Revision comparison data
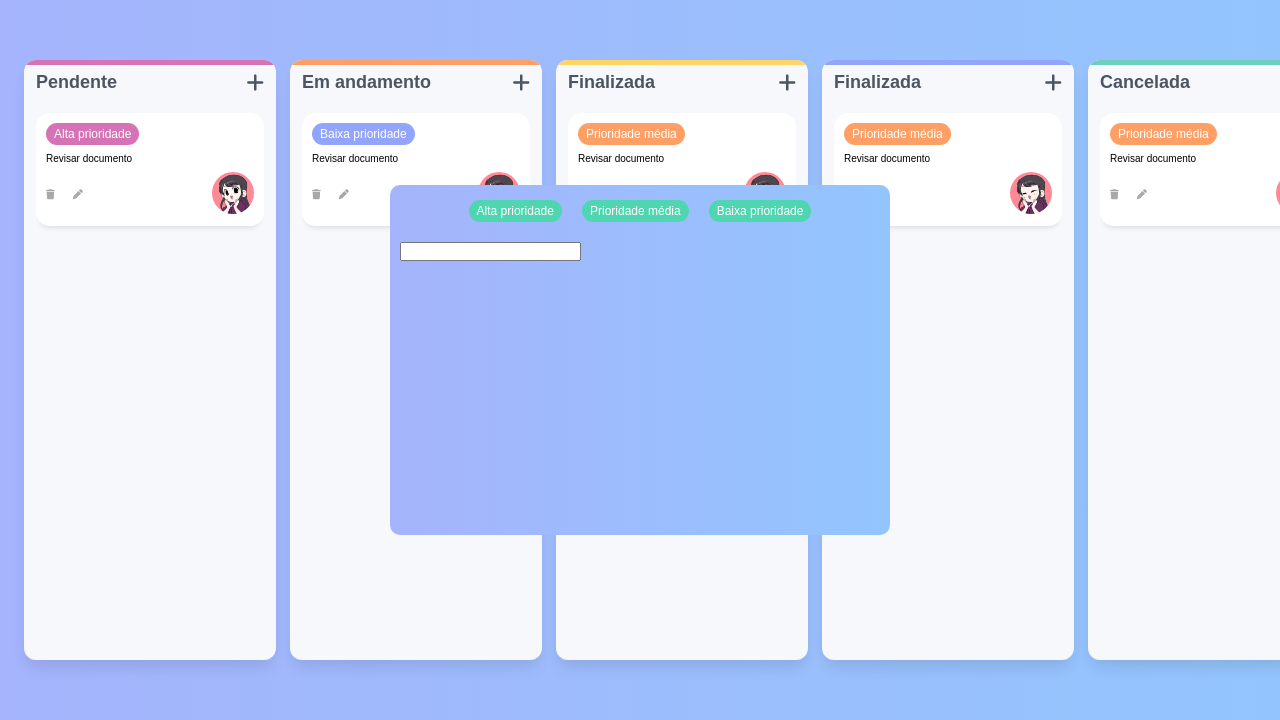
Repository: Marinalr-25/ProjetoToDoList
Page: index.html
An editor plug-in stored every save of this project. The page is shown before and after the next save, followed by the edit.
The browser window is 1280 px wide. The pictures show the whole page.
Some web fonts or font styles are not loaded; a fallback is used. Some web libraries are served in a nearby version.

Above is the page before, as saved 2024-10-31 18:23:31.

### index.html
<!DOCTYPE html>
<html lang="pt-BR">
  <head>
    <meta charset="UTF-8" />
    <meta name="viewport" content="width=device-width, initial-scale=1.0" />
    <link rel="preconnect" href="https://fonts.googleapis.com" />
    <link rel="preconnect" href="https://fonts.gstatic.com" crossorigin />
    <link
      href="https://fonts.googleapis.com/css2?family=Playpen+Sans:wght@100..800&family=Roboto:ital,wght@0,100;0,300;0,400;0,500;0,700;0,900;1,100;1,300;1,400;1,500;1,700;1,900&display=swap"
      rel="stylesheet"
    />
    <link
      rel="stylesheet"
      href="https://cdnjs.cloudflare.com/ajax/libs/font-awesome/6.6.0/css/all.min.css"
      integrity="sha512-Kc323vGBEqzTmouAECnVceyQqyqdsSiqLQISBL29aUW4U/M7pSPA/gEUZQqv1cwx4OnYxTxve5UMg5GT6L4JJg=="
      crossorigin="anonymous"
      referrerpolicy="no-referrer"
    />
    <link rel="stylesheet" href="css/style.css" />
    <title>Suas tarefas</title>
  </head>
  <body>
    <main class="kanban">
      <!-- coluna 1 -->
      <div class="kanban-column" data-id="1">
        <div class="kanban-title">
          <h2>Pendente</h2>
          <button class="add-card"><i class="fa-solid fa-plus"></i></button>
        </div>
        <div class="kanban-cards">
          <div class="kanban-card" draggable="true">
            <div class="badge high">
              <span>Alta prioridade</span>
            </div>
            <p class="card-title">Revisar documento</p>
            <div class="card-infos">
              <div class="card-icons">
                <p>
                  <i class="fa-solid fa-trash"></i>
                </p>
                <p>
                  <i class="fa-solid fa-pen"></i>
                </p>
              </div>
              <div class="user">
                <img src="images/iconePerfil1.png" alt="avatar1" />
              </div>
            </div>
          </div>
        </div>
      </div>
      <!-- coluna 2 -->
      <div class="kanban-column" data-id="2">
        <div class="kanban-title">
          <h2>Em andamento</h2>
          <button class="add-card"><i class="fa-solid fa-plus"></i></button>
        </div>
        <div class="kanban-cards">
          <div class="kanban-card" draggable="true">
            <div class="badge low">
              <span>Baixa prioridade</span>
            </div>
            <p class="card-title">Revisar documento</p>
            <div class="card-infos">
              <div class="card-icons">
                <p>
                  <i class="fa-solid fa-trash"></i>
                </p>
                <p>
                  <i class="fa-solid fa-pen"></i>
                </p>
              </div>
              <div class="user">
                <img src="images/iconePerfil2.png" alt="avatar2" />
              </div>
            </div>
          </div>
        </div>
      </div>
      <!-- coluna 3 -->
      <div class="kanban-column" data-id="3">
        <div class="kanban-title">
          <h2>Finalizada</h2>
          <button class="add-card"><i class="fa-solid fa-plus"></i></button>
        </div>
        <div class="kanban-cards">
          <div class="kanban-card" draggable="true">
            <div class="badge medium">
              <span>Prioridade média</span>
            </div>
            <p class="card-title">Revisar documento</p>
            <div class="card-infos">
              <div class="card-icons">
                <p>
                  <i class="fa-solid fa-trash"></i>
                </p>
                <p>
                  <i class="fa-solid fa-pen"></i>
                </p>
              </div>
              <div class="user">
                <img src="images/iconePerfil2.png" alt="avatar2" />
              </div>
            </div>
          </div>
        </div>
      </div>
      <!-- coluna 4 -->
      <div class="kanban-column" data-id="4">
        <div class="kanban-title">
          <h2>Finalizada</h2>
          <button class="add-card"><i class="fa-solid fa-plus"></i></button>
        </div>
        <div class="kanban-cards">
          <div class="kanban-card" draggable="true">
            <div class="badge medium">
              <span>Prioridade média</span>
            </div>
            <p class="card-title">Revisar documento</p>
            <div class="card-infos">
              <div class="card-icons">
                <p>
                  <i class="fa-solid fa-trash"></i>
                </p>
                <p>
                  <i class="fa-solid fa-pen"></i>
                </p>
              </div>
              <div class="user">
                <img src="images/iconePerfil2.png" alt="avatar2" />
              </div>
            </div>
          </div>
        </div>
      </div>
      <!-- coluna 5 -->
      <div class="kanban-column" data-id="5">
        <div class="kanban-title">
          <h2>Cancelada</h2>
          <button class="add-card"><i class="fa-solid fa-plus"></i></button>
        </div>
        <div class="kanban-cards">
          <div class="kanban-card" draggable="true">
            <div class="badge medium">
              <span>Prioridade média</span>
            </div>
            <p class="card-title">Revisar documento</p>
            <div class="card-infos">
              <div class="card-icons">
                <p>
                  <i class="fa-solid fa-trash"></i>
                </p>
                <p>
                  <i class="fa-solid fa-pen"></i>
                </p>
              </div>
              <div class="user">
                <img src="images/iconePerfil2.png" alt="avatar2" />
              </div>
            </div>
          </div>
        </div>
      </div>

      <div class="adicionando">
        <div class="opcoes">
          <div class="custom_radio">
            <input
              type="radio"
              name="prioridade"
              id="alta_prioridade"
              placeholder="Alta prioridade"
            />
            <label for="alta_prioridade">Alta prioridade</label>
          </div>
          <div class="custom_radio">
            <input
              type="radio"
              name="prioridade"
              id="media_prioridade"
              placeholder="Alta prioridade"
            />
            <label for="media_prioridade">Prioridade média </label>
          </div>
          <div class="custom_radio">
            <input
              type="radio"
              name="prioridade"
              id="baixa_prioridade"
              placeholder="Alta prioridade"
            />
            <label for="baixa_prioridade">Baixa prioridade</label>
          </div>
      </div>
      <div class="descricao">
        <input type="text" class="caixa_texto" name="" id=""/>
        <label for=""></label>
      </div>
    </main>
    <script src="javascript/script.js"></script>
  </body>
</html>

### css/style.css
* {
  padding: 0;
  margin: 0;
  box-sizing: border-box;
}

*::-webkit-scrollbar {
  width: 0.8rem;
}

*::-webkit-scrollbar-track {
  background-color: #eaeffa;
  border-radius: 0.8rem;
}
*::-webkit-scrollbar-thumb {
  background-color: #b7d3fb;
  border-radius: 2rem;
}

html {
  font-size: 62.5%;
}

body {
  font-family: 'Playpen Sans', sans-serif;
  min-height: 100vh;
  display: flex;
  justify-content: center;
  align-items: center;
  background: linear-gradient(90deg, #a5b4fc, #93c5fd);
}

.kanban {
  display: flex;
  gap: 1.4rem;
  padding: 2.4rem;
  width: 100%;
  height: 90vh;
  overflow-x: auto;
}

.kanban-column {
  display: flex;
  flex-direction: column;
  gap: 1.8rem;
  height: 100%;
  overflow-y: auto;
  background-color: #f6f8fc;
  border-radius: 1.2rem;
  box-shadow: 0 1rem 1.5rem -0.3rem rgba(0, 0, 0, 0.1);
  padding: 1.2rem;
  overflow: hidden;
  min-width: 25.2rem;
  position: relative;

  &::after {
    position: absolute;
    content: '';
    top: 0;
    left: 0;
    height: 0.5rem;
    width: 100%;
  }
  &[data-id='1']::after {
    background-color: #d573b6;
  }
  &[data-id='2']::after {
    background-color: #fea065;
  }
  &[data-id='3']::after {
    background-color: #fed565;
  }
  &[data-id='4']::after {
    background-color: #92a5fb;
  }
  &[data-id='5']::after {
    background-color: #6ed0bc;
  }
}

.kanban-title {
  display: flex;
  justify-content: space-between;

  & h2 {
    font-size: 1.8rem;
    color: #4b5563;
    font-weight: 600;
  }
}

.add-card {
  color: #4b5563;
  font-size: 2rem;
  background-color: transparent;
  cursor: pointer;
  border: none;
}

.kanban-cards {
  display: flex;
  flex-direction: column;
  gap: 0.8rem;
  height: 100%;
  overflow-x: hidden;
  overflow-y: auto;
}

.kanban-card {
  display: flex;
  flex-direction: column;
  gap: 0.8rem;
  background-color: #ffffff;
  padding: 1rem;
  border-radius: 1.4rem;
  box-shadow: 0 0.5rem 0.5rem -0.3rem rgba(0, 0, 0, 0.1);
  cursor: pointer;
}

.badge {
  color: #ffffff;
  width: fit-content;
  font-size: 1.2rem;
  padding: 0.4rem 0.8rem;
  border-radius: 1.2rem;

  &.high {
    background-color: #d573b6;
  }
  &.medium {
    background-color: #fea065;
  }
  &.low {
    background-color: #92a5fb;
  }
}

.dragging {
  opacity: 0.5;
}

.card-infos {
  display: flex;
  justify-content: space-between;
  align-items: center;
}
.card-icons {
  display: flex;
  gap: 1.8rem;
  & i {
    color: #a8a8aa;
  }
}

.cards-hover {
  background-color: #eaeffa;
  border-radius: 0.8rem;
}

.user img {
  width: 4.2rem;
  height: 4.2rem;
  border-radius: 100%;
  object-fit: cover;
}

.adicionando {
  padding: 1rem;
  display: flex;
  flex-direction: column;
  gap: 1.5rem;
  position: fixed;
  top: 50%;
  left: 50%;
  transform: translate(-50%, -50%);
  width: 50rem;
  height: 35rem;
  border-radius: 1rem;
  background: linear-gradient(90deg, #a5b4fc, #93c5fd);
}
.opcoes {
  display: flex;
  justify-content: center;
  gap: 1rem;
}

.custom_radio input[type='radio'] {
  display: none;
}

.custom_radio label {
  display: inline-block;
  margin: 0.5rem;
  cursor: pointer;
  transition: transform 0.2s ease;
  background-color: #4fd6b0;
  color: #ffffff;
  width: fit-content;
  font-size: 1.2rem;
  padding: 0.4rem 0.8rem;
  border-radius: 1.2rem;
}

.custom_radio input[type='radio']:checked + label {
  box-shadow: 0 0.5rem 5px 2px rgba(0, 0, 0, 0.2);
}

#alta_prioridade:checked + label {
  background-color: #d573b6; /* Vermelho para alta prioridade */
}

#media_prioridade:checked + label {
  background-color: #fea065; /* Amarelo para média prioridade */
}

#baixa_prioridade:checked + label {
  background-color: #92a5fb; /* Verde para baixa prioridade */
}

.custom-radio input[type='radio']:checked {
  transform: scale(1.1);
}

### javascript/script.js
document.addEventListener('DOMContentLoaded', function () {
  const cards = document.querySelectorAll('.kanban-card');
  const colunas = document.querySelectorAll('.kanban-cards');
  const mais = document.querySelectorAll('.fa-solid.fa-plus');
  console.log(mais);
  let dragCard = null;

  cards.forEach((card) => {
    card.addEventListener('dragstart', (e) => {
      dragCard = card;
      e.currentTarget.classList.add('dragging');
    });
    card.addEventListener('dragend', (e) => {
      e.currentTarget.classList.remove('dragging');
      dragCard = null;
    });
  });

  colunas.forEach((coluna) => {
    coluna.addEventListener('dragover', (e) => {
      e.preventDefault();
      e.currentTarget.classList.add('cards-hover');
    });
    coluna.addEventListener('dragleave', (e) => {
      e.currentTarget.classList.remove('cards-hover');
    });
    coluna.addEventListener('drop', (e) => {
      e.preventDefault();
      e.currentTarget.classList.remove('cards-hover');
      if (dragCard) {
        e.currentTarget.appendChild(dragCard);
      }
    });
  });

  mais.forEach((adicionar) => {
    adicionar.addEventListener;
  });

  const radios = document.querySelectorAll('input[name="prioridade"]');

  radios.forEach((radio) => {
    radio.addEventListener('change', () => {
      if (radio.checked) {
        const selecionadoPrioridade = radio.nextElementSibling.textContent;
        console.log(selecionadoPrioridade);
      }
    });
  });
});

After the next save:
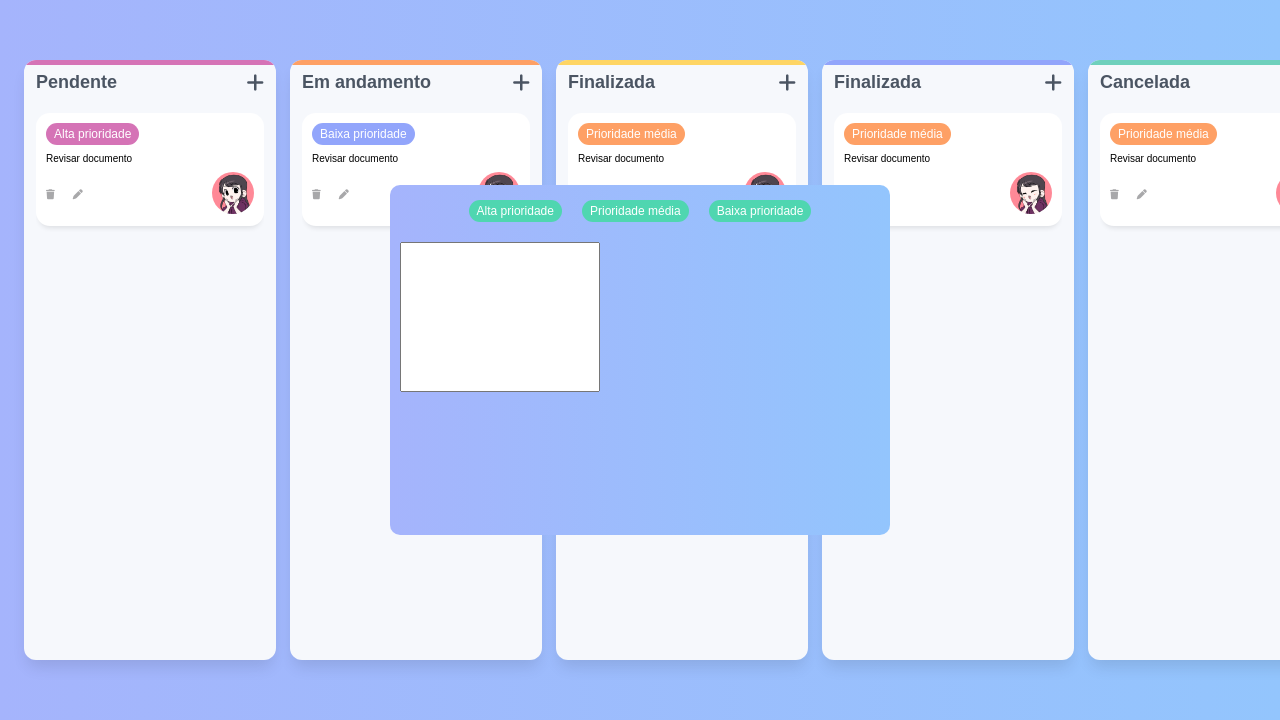
Saved 20 s later.
--- a/css/style.css
+++ b/css/style.css
@@ -220,3 +220,8 @@ body {
 .custom-radio input[type='radio']:checked {
   transform: scale(1.1);
 }
+
+.caixa_texto {
+  width: 20rem;
+  height: 15rem;
+}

Exercise details: The reply should hold only the lines running from the top of the records to the line containing "<!-- coluna 2 -->", both included, copied exactly with no pictures.

Exercise answer:
Repository: Marinalr-25/ProjetoToDoList
Page: index.html
An editor plug-in stored every save of this project. The page is shown before and after the next save, followed by the edit.
The browser window is 1280 px wide. The pictures show the whole page.
Some web fonts or font styles are not loaded; a fallback is used. Some web libraries are served in a nearby version.

Above is the page before, as saved 2024-10-31 18:23:31.

### index.html
<!DOCTYPE html>
<html lang="pt-BR">
  <head>
    <meta charset="UTF-8" />
    <meta name="viewport" content="width=device-width, initial-scale=1.0" />
    <link rel="preconnect" href="https://fonts.googleapis.com" />
    <link rel="preconnect" href="https://fonts.gstatic.com" crossorigin />
    <link
      href="https://fonts.googleapis.com/css2?family=Playpen+Sans:wght@100..800&family=Roboto:ital,wght@0,100;0,300;0,400;0,500;0,700;0,900;1,100;1,300;1,400;1,500;1,700;1,900&display=swap"
      rel="stylesheet"
    />
    <link
      rel="stylesheet"
      href="https://cdnjs.cloudflare.com/ajax/libs/font-awesome/6.6.0/css/all.min.css"
      integrity="sha512-Kc323vGBEqzTmouAECnVceyQqyqdsSiqLQISBL29aUW4U/M7pSPA/gEUZQqv1cwx4OnYxTxve5UMg5GT6L4JJg=="
      crossorigin="anonymous"
      referrerpolicy="no-referrer"
    />
    <link rel="stylesheet" href="css/style.css" />
    <title>Suas tarefas</title>
  </head>
  <body>
    <main class="kanban">
      <!-- coluna 1 -->
      <div class="kanban-column" data-id="1">
        <div class="kanban-title">
          <h2>Pendente</h2>
          <button class="add-card"><i class="fa-solid fa-plus"></i></button>
        </div>
        <div class="kanban-cards">
          <div class="kanban-card" draggable="true">
            <div class="badge high">
              <span>Alta prioridade</span>
            </div>
            <p class="card-title">Revisar documento</p>
            <div class="card-infos">
              <div class="card-icons">
                <p>
                  <i class="fa-solid fa-trash"></i>
                </p>
                <p>
                  <i class="fa-solid fa-pen"></i>
                </p>
              </div>
              <div class="user">
                <img src="images/iconePerfil1.png" alt="avatar1" />
              </div>
            </div>
          </div>
        </div>
      </div>
      <!-- coluna 2 -->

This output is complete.